Report every line in the listing below where the string "const" shows up.

----

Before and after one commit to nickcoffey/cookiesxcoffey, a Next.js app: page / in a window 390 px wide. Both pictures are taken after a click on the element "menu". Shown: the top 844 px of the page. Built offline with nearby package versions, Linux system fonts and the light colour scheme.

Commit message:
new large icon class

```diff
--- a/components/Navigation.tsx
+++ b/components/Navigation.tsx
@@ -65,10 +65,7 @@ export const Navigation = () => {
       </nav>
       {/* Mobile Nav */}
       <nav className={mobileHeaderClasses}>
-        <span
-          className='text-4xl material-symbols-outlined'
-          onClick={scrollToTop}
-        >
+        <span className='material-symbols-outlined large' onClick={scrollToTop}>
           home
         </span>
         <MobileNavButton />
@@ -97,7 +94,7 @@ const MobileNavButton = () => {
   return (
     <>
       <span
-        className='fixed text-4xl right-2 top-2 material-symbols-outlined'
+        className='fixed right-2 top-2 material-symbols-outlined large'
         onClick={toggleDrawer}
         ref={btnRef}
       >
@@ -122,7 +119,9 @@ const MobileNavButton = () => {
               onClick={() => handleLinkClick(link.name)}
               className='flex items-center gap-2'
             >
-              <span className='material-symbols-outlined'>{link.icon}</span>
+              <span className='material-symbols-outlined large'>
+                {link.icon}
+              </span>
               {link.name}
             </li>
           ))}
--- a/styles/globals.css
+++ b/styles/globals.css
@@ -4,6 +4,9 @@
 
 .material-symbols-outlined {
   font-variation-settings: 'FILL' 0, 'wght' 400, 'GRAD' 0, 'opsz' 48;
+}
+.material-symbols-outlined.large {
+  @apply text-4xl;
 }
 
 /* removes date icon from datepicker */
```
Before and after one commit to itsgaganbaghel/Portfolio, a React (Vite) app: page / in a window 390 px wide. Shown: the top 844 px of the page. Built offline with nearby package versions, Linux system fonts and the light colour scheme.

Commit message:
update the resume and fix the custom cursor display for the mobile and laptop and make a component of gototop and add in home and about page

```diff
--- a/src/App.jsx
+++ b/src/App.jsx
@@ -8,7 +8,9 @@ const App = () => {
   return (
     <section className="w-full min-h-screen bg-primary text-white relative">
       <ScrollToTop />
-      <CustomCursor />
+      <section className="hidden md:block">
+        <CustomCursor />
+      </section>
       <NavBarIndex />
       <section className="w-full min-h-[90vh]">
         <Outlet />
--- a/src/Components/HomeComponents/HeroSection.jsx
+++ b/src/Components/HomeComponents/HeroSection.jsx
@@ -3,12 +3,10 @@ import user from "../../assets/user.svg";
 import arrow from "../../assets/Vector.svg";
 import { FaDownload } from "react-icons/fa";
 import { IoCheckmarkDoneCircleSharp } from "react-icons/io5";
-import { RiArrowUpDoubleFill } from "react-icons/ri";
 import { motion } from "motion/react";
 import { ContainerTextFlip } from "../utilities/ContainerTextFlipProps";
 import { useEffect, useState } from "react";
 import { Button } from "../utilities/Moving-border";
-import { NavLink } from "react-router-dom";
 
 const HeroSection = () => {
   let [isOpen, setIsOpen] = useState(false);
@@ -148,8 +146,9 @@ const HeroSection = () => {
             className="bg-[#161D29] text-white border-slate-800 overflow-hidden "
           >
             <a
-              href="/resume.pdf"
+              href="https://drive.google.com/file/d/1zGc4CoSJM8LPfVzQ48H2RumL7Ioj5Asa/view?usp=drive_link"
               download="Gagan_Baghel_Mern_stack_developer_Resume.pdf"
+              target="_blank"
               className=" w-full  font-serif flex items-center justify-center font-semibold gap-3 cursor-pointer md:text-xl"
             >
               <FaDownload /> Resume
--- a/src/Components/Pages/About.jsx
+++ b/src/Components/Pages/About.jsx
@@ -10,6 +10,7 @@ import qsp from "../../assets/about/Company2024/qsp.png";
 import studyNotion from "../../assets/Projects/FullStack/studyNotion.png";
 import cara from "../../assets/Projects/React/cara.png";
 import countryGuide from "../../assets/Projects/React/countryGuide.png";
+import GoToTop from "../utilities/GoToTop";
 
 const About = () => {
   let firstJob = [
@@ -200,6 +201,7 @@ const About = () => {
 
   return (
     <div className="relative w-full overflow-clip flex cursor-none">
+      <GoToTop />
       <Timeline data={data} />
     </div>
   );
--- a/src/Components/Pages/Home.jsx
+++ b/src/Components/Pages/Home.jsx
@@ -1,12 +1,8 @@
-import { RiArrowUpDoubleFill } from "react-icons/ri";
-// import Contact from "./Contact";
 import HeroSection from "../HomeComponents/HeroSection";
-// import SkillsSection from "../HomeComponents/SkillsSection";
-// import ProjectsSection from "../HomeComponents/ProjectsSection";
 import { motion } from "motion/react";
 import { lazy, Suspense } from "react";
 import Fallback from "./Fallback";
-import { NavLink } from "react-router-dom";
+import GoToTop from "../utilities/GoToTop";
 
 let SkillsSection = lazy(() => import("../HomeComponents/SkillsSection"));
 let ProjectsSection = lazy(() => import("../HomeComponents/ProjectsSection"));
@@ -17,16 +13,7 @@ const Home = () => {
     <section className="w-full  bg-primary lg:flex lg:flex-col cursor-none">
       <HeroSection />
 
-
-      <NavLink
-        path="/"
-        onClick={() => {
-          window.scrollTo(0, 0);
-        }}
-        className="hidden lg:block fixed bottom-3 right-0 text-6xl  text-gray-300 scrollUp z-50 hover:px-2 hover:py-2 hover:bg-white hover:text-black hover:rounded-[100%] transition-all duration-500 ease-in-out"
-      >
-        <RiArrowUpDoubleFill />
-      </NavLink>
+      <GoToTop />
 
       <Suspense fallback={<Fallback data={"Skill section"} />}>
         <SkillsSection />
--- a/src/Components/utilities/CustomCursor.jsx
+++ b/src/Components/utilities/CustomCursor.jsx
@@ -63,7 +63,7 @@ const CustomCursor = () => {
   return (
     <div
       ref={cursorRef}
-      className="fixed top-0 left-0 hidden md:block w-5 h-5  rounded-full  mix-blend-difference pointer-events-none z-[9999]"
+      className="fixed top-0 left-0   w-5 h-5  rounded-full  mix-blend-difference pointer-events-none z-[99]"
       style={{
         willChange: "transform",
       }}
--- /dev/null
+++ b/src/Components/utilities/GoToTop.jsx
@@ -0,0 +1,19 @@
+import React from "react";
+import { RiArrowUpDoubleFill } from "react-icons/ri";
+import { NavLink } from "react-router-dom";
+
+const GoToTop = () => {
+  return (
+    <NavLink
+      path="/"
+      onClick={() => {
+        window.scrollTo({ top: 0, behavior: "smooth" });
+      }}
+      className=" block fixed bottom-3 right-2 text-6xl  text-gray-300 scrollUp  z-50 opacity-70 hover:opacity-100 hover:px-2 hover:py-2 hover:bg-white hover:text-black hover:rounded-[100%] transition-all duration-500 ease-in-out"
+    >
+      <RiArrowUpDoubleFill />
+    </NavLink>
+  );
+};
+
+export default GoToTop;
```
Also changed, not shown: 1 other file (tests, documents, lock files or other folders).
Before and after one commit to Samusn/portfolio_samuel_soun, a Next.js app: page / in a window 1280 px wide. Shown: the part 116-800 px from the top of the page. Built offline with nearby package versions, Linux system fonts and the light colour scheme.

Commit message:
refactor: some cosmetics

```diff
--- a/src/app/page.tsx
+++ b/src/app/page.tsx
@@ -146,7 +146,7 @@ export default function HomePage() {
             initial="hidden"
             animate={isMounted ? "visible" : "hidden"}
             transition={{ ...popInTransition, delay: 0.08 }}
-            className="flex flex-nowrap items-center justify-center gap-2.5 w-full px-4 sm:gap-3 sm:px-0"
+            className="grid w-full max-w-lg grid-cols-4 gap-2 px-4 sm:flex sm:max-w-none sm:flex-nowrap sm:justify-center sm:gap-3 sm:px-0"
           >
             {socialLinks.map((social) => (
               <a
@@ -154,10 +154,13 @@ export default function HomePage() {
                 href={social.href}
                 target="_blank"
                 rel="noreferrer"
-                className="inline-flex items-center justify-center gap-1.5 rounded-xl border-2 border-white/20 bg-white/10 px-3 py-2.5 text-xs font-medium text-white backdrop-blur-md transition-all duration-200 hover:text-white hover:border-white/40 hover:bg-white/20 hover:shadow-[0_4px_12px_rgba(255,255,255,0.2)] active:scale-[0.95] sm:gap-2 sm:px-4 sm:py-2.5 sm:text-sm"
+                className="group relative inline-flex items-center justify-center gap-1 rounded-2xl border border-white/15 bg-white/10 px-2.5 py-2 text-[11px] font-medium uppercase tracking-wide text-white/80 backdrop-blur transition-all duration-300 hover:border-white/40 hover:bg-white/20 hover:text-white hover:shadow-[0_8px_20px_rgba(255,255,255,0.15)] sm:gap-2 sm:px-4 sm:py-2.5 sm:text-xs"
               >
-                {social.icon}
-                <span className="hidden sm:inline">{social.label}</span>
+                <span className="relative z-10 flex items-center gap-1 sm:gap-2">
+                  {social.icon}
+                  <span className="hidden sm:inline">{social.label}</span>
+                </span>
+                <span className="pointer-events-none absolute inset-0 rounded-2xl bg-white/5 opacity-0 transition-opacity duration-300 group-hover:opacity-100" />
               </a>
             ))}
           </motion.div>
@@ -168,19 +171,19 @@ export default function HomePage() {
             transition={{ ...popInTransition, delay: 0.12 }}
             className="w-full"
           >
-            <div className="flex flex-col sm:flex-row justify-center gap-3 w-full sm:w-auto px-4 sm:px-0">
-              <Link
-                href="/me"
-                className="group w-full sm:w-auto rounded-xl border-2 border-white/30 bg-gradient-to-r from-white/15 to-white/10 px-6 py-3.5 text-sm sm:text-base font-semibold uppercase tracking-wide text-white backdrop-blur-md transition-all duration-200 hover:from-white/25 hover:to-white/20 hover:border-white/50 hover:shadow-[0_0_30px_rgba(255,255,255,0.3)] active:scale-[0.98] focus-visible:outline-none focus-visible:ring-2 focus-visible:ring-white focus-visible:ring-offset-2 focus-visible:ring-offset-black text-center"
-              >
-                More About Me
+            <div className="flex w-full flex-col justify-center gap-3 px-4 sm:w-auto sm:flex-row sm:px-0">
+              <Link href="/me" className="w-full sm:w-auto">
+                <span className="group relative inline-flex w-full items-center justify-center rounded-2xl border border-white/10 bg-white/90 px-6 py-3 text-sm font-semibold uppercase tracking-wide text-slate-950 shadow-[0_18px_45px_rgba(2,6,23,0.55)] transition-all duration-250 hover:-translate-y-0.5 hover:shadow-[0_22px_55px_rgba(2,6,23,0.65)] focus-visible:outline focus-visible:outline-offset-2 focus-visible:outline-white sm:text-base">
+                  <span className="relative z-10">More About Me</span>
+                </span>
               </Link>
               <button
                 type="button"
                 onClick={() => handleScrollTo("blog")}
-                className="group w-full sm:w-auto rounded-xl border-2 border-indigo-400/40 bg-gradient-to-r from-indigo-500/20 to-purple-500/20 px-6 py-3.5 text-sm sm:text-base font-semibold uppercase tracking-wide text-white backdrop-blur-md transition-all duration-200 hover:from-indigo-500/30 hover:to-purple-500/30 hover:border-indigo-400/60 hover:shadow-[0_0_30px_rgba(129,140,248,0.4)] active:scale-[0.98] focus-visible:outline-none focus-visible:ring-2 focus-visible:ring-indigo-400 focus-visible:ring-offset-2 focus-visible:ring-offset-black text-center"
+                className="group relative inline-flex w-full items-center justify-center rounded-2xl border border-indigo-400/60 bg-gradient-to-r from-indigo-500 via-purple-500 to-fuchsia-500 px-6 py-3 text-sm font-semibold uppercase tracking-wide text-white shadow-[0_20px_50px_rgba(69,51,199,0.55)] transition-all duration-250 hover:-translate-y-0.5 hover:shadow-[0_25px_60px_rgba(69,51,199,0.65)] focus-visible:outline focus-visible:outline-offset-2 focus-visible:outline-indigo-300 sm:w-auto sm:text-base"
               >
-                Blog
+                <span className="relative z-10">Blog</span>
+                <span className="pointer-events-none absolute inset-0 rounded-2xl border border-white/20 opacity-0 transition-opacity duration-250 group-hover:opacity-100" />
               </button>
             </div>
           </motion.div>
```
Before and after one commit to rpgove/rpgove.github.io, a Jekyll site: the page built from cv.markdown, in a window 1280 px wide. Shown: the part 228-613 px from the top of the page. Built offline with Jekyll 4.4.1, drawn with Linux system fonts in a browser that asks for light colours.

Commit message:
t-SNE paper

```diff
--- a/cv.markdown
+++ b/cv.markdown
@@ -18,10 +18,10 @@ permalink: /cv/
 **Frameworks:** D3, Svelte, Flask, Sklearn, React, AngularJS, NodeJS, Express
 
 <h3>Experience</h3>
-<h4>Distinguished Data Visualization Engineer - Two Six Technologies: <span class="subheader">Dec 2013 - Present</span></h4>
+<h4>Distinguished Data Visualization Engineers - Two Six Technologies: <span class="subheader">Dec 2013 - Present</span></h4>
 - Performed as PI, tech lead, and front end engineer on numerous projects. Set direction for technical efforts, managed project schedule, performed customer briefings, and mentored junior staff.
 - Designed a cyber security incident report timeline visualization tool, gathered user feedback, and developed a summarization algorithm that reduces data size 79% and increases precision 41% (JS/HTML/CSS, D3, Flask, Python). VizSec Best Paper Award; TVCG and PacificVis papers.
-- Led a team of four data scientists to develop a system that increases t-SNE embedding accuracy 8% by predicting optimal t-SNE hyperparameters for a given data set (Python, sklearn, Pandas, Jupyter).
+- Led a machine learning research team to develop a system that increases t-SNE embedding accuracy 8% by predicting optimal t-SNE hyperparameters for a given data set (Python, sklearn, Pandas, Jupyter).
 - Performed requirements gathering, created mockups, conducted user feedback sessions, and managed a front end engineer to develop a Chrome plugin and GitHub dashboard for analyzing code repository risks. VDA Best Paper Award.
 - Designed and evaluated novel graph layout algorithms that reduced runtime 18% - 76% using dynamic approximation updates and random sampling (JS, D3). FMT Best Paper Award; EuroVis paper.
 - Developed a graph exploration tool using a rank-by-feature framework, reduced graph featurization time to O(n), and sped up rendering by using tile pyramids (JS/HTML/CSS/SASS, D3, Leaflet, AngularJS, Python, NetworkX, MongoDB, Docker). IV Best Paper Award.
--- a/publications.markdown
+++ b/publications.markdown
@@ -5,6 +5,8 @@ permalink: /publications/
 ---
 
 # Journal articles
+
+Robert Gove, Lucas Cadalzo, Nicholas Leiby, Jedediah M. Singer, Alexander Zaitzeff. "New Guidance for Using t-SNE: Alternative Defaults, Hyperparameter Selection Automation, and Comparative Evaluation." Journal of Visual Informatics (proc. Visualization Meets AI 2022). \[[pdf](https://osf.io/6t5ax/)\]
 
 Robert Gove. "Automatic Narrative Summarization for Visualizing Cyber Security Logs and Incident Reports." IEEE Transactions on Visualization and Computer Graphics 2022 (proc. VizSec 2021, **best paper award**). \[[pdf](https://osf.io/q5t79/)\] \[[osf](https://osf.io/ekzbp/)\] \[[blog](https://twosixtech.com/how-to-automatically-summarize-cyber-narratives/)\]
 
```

----

Solution:
@@ -65,10 +65,7 @@ export const Navigation = () => {
@@ -97,7 +94,7 @@ const MobileNavButton = () => {
@@ -122,7 +119,9 @@ const MobileNavButton = () => {
@@ -8,7 +8,9 @@ const App = () => {
 const HeroSection = () => {
@@ -148,8 +146,9 @@ const HeroSection = () => {
 const About = () => {
@@ -200,6 +201,7 @@ const About = () => {
@@ -17,16 +13,7 @@ const Home = () => {
@@ -63,7 +63,7 @@ const CustomCursor = () => {
+const GoToTop = () => {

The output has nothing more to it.